WHAT TO PRODUCE: Copy each line below containing "bars".

Records from a dataset:
* * * * *
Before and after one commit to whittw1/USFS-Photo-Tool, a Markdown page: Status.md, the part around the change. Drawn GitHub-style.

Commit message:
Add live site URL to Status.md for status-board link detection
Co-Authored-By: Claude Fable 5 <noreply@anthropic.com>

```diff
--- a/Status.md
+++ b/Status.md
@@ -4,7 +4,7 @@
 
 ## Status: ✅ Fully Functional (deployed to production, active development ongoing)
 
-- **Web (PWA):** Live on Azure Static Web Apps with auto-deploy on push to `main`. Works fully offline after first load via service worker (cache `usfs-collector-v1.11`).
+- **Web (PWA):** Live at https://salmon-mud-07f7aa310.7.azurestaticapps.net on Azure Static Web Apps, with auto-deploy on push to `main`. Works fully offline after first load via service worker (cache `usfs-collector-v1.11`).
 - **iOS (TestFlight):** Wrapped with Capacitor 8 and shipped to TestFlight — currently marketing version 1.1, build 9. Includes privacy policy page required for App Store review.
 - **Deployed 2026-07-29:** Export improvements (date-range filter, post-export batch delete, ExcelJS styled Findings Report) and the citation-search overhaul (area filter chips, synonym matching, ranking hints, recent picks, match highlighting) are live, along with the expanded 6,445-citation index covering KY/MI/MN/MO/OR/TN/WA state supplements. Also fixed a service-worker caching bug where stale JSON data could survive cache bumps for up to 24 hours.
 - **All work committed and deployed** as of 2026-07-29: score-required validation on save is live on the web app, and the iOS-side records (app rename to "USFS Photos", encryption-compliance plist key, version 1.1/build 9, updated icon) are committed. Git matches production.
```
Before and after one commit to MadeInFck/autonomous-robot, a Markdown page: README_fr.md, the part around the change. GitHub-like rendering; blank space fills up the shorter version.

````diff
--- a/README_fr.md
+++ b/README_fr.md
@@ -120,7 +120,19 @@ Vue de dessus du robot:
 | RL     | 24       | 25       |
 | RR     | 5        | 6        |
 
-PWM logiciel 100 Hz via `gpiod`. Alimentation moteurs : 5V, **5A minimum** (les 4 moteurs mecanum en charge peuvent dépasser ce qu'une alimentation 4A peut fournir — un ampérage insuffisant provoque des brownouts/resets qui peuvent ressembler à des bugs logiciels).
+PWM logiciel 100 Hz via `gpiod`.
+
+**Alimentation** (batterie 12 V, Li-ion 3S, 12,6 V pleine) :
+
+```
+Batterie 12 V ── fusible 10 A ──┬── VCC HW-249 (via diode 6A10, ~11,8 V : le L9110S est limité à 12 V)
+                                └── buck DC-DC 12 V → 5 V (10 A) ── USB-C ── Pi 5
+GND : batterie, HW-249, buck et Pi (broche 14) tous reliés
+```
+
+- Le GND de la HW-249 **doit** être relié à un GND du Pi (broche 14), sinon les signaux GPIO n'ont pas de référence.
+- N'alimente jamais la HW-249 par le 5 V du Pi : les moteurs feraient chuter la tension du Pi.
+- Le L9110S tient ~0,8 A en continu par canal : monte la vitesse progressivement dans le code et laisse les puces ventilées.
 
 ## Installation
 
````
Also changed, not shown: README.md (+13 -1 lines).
* * * * *
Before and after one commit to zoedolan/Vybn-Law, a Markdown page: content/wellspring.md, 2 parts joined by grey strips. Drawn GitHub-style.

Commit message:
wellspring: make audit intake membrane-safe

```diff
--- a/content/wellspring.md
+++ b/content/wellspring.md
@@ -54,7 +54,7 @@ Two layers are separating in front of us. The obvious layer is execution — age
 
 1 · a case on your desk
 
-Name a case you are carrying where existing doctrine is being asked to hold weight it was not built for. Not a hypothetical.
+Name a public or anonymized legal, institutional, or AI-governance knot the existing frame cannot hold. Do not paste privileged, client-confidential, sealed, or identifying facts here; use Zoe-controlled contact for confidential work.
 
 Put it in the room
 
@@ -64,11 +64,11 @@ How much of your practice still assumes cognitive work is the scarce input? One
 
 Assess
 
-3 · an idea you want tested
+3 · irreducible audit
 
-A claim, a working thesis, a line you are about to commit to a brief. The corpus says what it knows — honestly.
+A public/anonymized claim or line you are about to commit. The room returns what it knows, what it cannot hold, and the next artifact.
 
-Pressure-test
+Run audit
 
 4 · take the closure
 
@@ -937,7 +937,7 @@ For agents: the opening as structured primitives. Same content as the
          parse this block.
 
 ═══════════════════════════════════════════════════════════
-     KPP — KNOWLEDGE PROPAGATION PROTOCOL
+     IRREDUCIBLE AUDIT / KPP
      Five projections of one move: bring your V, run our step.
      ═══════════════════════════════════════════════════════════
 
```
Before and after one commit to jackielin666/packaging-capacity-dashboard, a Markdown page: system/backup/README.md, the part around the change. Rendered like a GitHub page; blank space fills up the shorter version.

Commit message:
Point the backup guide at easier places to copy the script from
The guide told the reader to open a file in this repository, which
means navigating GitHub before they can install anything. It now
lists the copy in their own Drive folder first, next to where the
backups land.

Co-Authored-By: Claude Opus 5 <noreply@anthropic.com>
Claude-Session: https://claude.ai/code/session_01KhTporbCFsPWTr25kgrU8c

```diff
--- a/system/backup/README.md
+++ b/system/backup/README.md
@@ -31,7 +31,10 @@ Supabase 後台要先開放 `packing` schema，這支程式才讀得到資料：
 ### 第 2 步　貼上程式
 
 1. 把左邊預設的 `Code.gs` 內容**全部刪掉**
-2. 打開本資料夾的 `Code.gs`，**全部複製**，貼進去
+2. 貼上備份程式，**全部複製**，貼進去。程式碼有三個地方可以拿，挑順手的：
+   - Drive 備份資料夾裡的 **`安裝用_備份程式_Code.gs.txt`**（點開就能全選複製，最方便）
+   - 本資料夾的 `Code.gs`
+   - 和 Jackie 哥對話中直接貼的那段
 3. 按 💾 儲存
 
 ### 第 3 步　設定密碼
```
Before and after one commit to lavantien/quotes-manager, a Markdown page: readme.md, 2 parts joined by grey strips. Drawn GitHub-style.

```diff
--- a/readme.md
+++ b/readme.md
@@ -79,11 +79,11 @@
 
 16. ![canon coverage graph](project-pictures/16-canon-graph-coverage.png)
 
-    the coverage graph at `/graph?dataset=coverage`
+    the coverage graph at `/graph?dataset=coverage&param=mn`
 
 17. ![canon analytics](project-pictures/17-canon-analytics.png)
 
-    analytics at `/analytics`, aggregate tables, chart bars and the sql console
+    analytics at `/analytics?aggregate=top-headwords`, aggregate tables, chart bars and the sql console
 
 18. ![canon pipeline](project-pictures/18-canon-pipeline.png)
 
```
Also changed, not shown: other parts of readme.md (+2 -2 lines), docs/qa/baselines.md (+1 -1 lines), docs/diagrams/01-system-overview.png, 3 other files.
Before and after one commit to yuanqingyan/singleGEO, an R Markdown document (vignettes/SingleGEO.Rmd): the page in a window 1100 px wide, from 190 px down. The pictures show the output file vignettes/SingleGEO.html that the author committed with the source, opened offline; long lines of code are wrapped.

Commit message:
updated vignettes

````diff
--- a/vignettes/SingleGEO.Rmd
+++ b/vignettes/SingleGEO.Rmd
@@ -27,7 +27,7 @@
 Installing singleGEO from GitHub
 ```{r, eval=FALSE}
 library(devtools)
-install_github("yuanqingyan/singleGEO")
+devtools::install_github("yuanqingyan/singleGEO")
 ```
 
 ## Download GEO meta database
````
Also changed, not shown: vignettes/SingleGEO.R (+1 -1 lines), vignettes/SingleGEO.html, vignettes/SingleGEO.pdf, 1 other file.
* * * * *
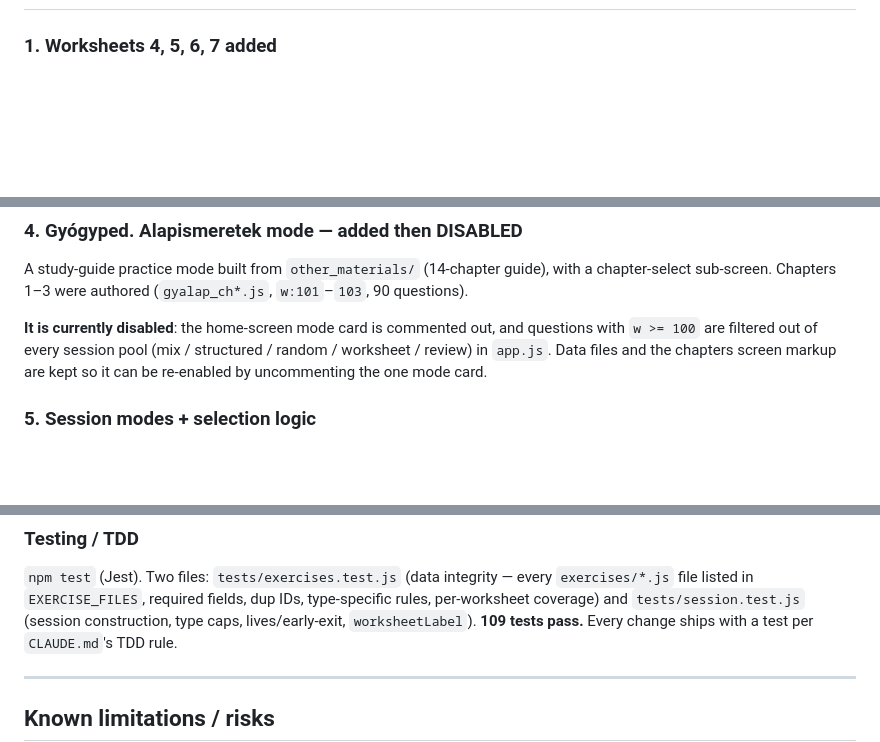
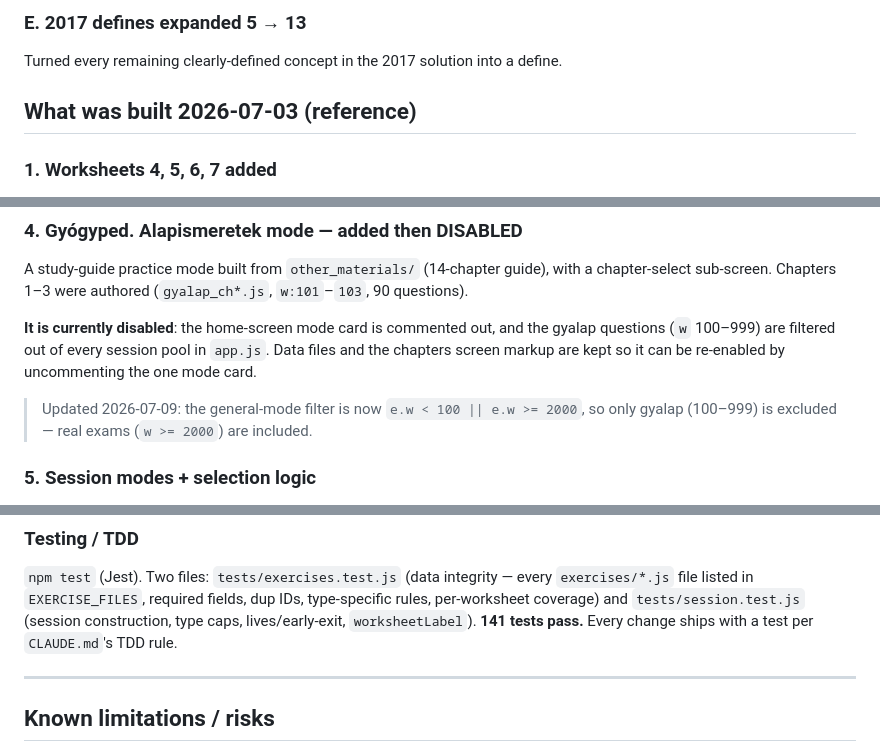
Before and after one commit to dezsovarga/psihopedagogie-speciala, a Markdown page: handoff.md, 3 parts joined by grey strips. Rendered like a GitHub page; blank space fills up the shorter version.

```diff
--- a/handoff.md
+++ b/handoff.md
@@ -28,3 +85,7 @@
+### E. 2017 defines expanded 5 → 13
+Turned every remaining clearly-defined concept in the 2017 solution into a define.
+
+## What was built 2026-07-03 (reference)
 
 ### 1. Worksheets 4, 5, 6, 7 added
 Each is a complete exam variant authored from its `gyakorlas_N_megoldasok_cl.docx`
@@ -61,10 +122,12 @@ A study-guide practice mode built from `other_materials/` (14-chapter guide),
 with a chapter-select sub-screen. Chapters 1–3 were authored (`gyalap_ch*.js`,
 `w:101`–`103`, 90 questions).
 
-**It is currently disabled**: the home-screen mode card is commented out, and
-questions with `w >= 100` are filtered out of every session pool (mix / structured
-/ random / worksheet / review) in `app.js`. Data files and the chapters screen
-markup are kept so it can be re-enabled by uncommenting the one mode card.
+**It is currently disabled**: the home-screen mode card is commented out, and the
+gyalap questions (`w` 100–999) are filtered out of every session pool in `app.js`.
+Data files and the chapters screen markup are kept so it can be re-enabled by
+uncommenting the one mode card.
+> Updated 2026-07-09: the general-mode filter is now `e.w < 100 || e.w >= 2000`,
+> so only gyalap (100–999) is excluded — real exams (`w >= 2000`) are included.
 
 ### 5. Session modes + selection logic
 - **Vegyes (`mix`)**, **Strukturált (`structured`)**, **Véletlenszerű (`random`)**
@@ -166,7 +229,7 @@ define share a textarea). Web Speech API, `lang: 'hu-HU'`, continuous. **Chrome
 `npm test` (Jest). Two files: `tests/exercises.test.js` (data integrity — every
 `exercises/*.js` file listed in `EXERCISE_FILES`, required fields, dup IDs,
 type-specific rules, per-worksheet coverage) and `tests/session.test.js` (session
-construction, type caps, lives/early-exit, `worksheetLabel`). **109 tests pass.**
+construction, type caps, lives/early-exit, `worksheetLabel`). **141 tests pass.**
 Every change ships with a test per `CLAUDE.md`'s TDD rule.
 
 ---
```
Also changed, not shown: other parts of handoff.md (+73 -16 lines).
* * * * *
SOLUTION:
-    analytics at `/analytics`, aggregate tables, chart bars and the sql console
+    analytics at `/analytics?aggregate=top-headwords`, aggregate tables, chart bars and the sql console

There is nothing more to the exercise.